Bolic Malou, a “Sudan-born, Melbourne-based” singer known as Rockstar Bo La, was boarding a flight home from WA in March when he got into an argument with his partner in the airport terminal and pushed ahead of her in the queue.
The woman asked airline staff if she and their child could change seats to no longer be sitting with the musician and her request was granted.
Three AFP officers were called in to help move him but attempts to return Malou to his assigned seat quickly descended into a turbulent arrest, captured on video by a fellow passenger.
The distressing footage showed Malou and officers in a physical altercation in the plane aisle, before Malou — who authorities believe was drunk at the time — tried to put one of the officers in a headlock and grab his taser.
He was eventually Tasered three times by police and was filmed collapsing into a nearby seat, shrieking and shaking, before he was dragged from the aircraft.
Malou was arrested and charged with disorderly conduct and obstructing a Commonwealth public official.
AFP described the event as “one of the most serious incidents to occur on an aircraft in WA for some time”.
Malou previously told Channel 9 he was “humiliated” by the ordeal and said he intended to fight the charges.
“I was Tasered and carried out of the place,” he said.
“I felt like an animal. It doesn’t feel great in front of your one-year-old son.”
He appeared to change tack on Thursday and pleaded guilty to the charges but, speaking with reporters outside court, maintained he had “done nothing wrong”.
During his sentencing, Magistrate Elizabeth Woods told Malou, once AFP officers had the perception he wasn’t going to leave, “it was never going to end well”.
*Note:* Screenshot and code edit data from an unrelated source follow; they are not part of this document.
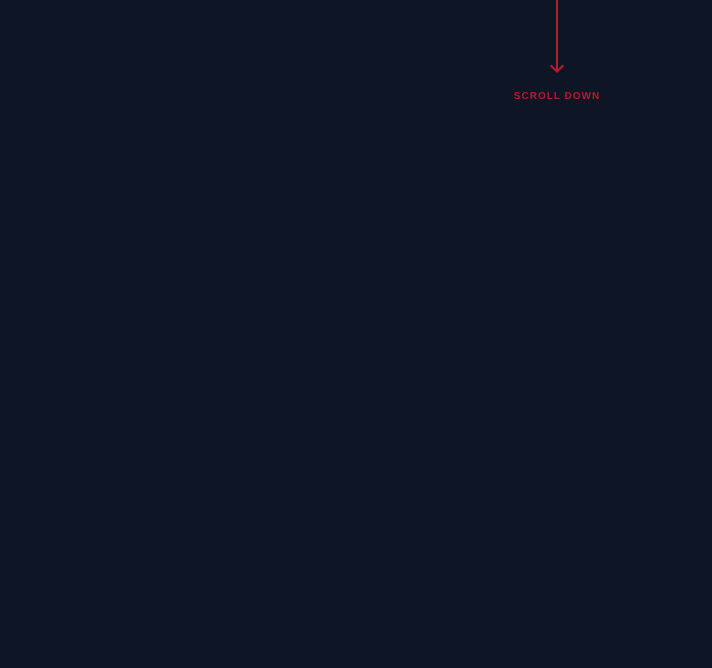
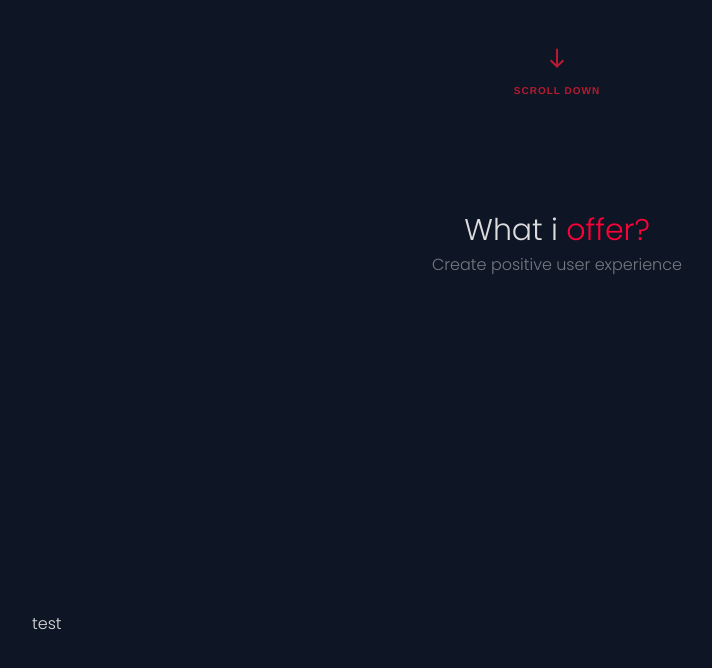
Before and after one commit to PaulPintang/Portfolio, a React (Create React App) app: page / in a window 1280 px wide. Shown: the part 584-1252 px from the top of the page, without its empty margins (83-795 px from the left). Before the commit the page ends 800 px from the top, so only its background shows below. Built offline with nearby package versions, Linux system fonts and the light colour scheme.

Commit message:
style: add reusable styled component, Center

```diff
--- a/src/App.js
+++ b/src/App.js
@@ -14,11 +14,11 @@ function App() {
       <GlobalStyles />
       <Nav />
       <Me />
-      {/* <Offer />
-      <Skills />
-      <Projects />
-      <Contacts />
-      <Footer /> */}
+      <Offer />
+      {/* <Skills /> */}
+      {/* <Projects /> */}
+      {/* <Contacts /> */}
+      {/* <Footer /> */}
     </div>
   );
 }
--- a/src/components/Me/Me.styled.js
+++ b/src/components/Me/Me.styled.js
@@ -6,7 +6,7 @@ export const Section = styled.section`
   -moz-animation: fadeIn linear 1.1s;
   -o-animation: fadeIn linear 1.1s;
   -ms-animation: fadeIn linear 1.1s;
-  height: calc(100vh - 120px);
+  height: calc(100vh - 130px);
 `;
 
 export const TextAnimated = styled.p`
--- a/src/components/Offer/Offer.styled.js
+++ b/src/components/Offer/Offer.styled.js
@@ -1,15 +1,18 @@
 import styled from "styled-components";
 
 export const Section = styled.section`
-  #services {
-    margin-bottom: 90px;
-  }
-  .offer-tag {
-    padding: 3px 0px 20px 0;
+  height: calc(100vh - 130px);
+  div {
     text-align: center;
-  }
-  .flex {
-    flex-wrap: wrap;
+    padding: 12px 0;
+    h2 {
+      text-align: center;
+      font-size: 30px;
+      font-weight: 400;
+    }
+    p {
+      opacity: 0.5;
+    }
   }
 `;
 
--- a/src/components/Offer/index.jsx
+++ b/src/components/Offer/index.jsx
@@ -1,4 +1,5 @@
 import "./styles.css";
+import { Container, Flex, Span } from "../styles/Reusable.styled";
 import { Section, OfferCards } from "./Offer.styled";
 import responsive from "../../images/responsive.svg";
 import design from "../../images/design.svg";
@@ -6,47 +7,23 @@ import team from "../../images/team.svg";
 
 const Offer = () => {
   return (
-    <Section id="services">
-      <div className="container">
-        <div className="offer-tag">
+    <Container>
+      <Section>
+        <div>
           <h2>
-            What i <span>offer?</span>
+            What i <Span>offer?</Span>
           </h2>
           <p>Create positive user experience</p>
         </div>
-        <div className="flex">
-          <OfferCards className="reveal">
-            <img src={responsive} alt=""></img>
-            <div className="o-info">
-              <h3>Responsive Website</h3>
-              <p>
-                Develop a responsive website layout for a better user experience
-              </p>
-            </div>
-          </OfferCards>
-          <OfferCards className="reveal">
-            <img src={design} alt=""></img>
-            <div className="o-info">
-              <h3>Convert your design into a working website.</h3>
-              <p>
-                Make an ideal functional website with your mockups and UI
-                prototypes.
-              </p>
-            </div>
-          </OfferCards>
-          <OfferCards className="reveal">
-            <img src={team} alt=""></img>
-            <div className="o-info">
-              <h3>Team Collaboration</h3>
-              <p>
-                Can work as part of a team and has outstanding collaboration
-                skills.
-              </p>
-            </div>
-          </OfferCards>
-        </div>
-      </div>
-    </Section>
+
+        <Flex>
+          {/* <OfferCards className="reveal"></OfferCards>
+          <OfferCards className="reveal"></OfferCards>
+          <OfferCards className="reveal"></OfferCards> */}
+          test
+        </Flex>
+      </Section>
+    </Container>
   );
 };
 
--- a/src/components/styles/GlobalStyles.js
+++ b/src/components/styles/GlobalStyles.js
@@ -2,57 +2,15 @@ import { createGlobalStyle } from "styled-components";
 
 const GlobalStyles = createGlobalStyle`
 @import url("https://fonts.googleapis.com/css2?family=Poppins:wght@200;300&display=swap");
-/* * {
-  padding: 0;
-  margin: 0;
-  box-sizing: border-box;
-}
-html {
-  scroll-behavior: smooth;
-}
-body {
-  font-family: "Poppins", sans-serif;
-  line-height: 1.5;
-  background-color: #0e1625;
-  color: #dddddd;
-}
-.container {
-  max-width: 1100px;
-  margin: auto;
-  padding: 0 25px;
-}
-.flex {
-  display: flex;
-  height: 100%;
-  justify-content: space-between;
-  align-items: center;
-}
-span {
-  color: #fd0037;
-}
-ul {
-  display: flex;
-  justify-content: space-between;
-  align-items: center;
-  gap: 23px;
-}
-ul li {
-  list-style: none;
-}
-a {
-  text-decoration: none;
-  color: #a8acb9;
-}
+
     h2 {
+      text-align: center;
       font-size: 30px;
       font-weight: 400;
     }
-a.color {
-  color: black;
-}
     p {
       opacity: 0.5;
-} */
+    }
 .reveal {
   position: relative;
   transform: translateY(50px);
--- a/src/components/styles/Reusable.styled.js
+++ b/src/components/styles/Reusable.styled.js
@@ -4,6 +4,10 @@ export const Container = styled.div`
   max-width: 1100px;
   margin: auto;
   padding: 0 25px;
+`;
+
+export const Center = styled.div`
+  text-align: center;
 `;
 
 export const Flex = styled.div`
```
Lines whose indentation alone changed are shown as unchanged.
“Our officers and airline workers are there to ensure everyone has a safe journey. It’s important for the public to treat everyone at the airport with respect,” AFP superintendent Peter Hatch told the court.
“The AFP will continue to have zero tolerance for anyone choosing to behave poorly on aircraft, or in and around Australia’s airports.
“This kind of behaviour is unacceptable from any passenger. If the man had simply complied with the directions of airline staff and the police, the incident could have been avoided.”
Malou was fined $1500 and placed on a 12-month good behavior bond. It is understood his partner and child are now living in Sudan.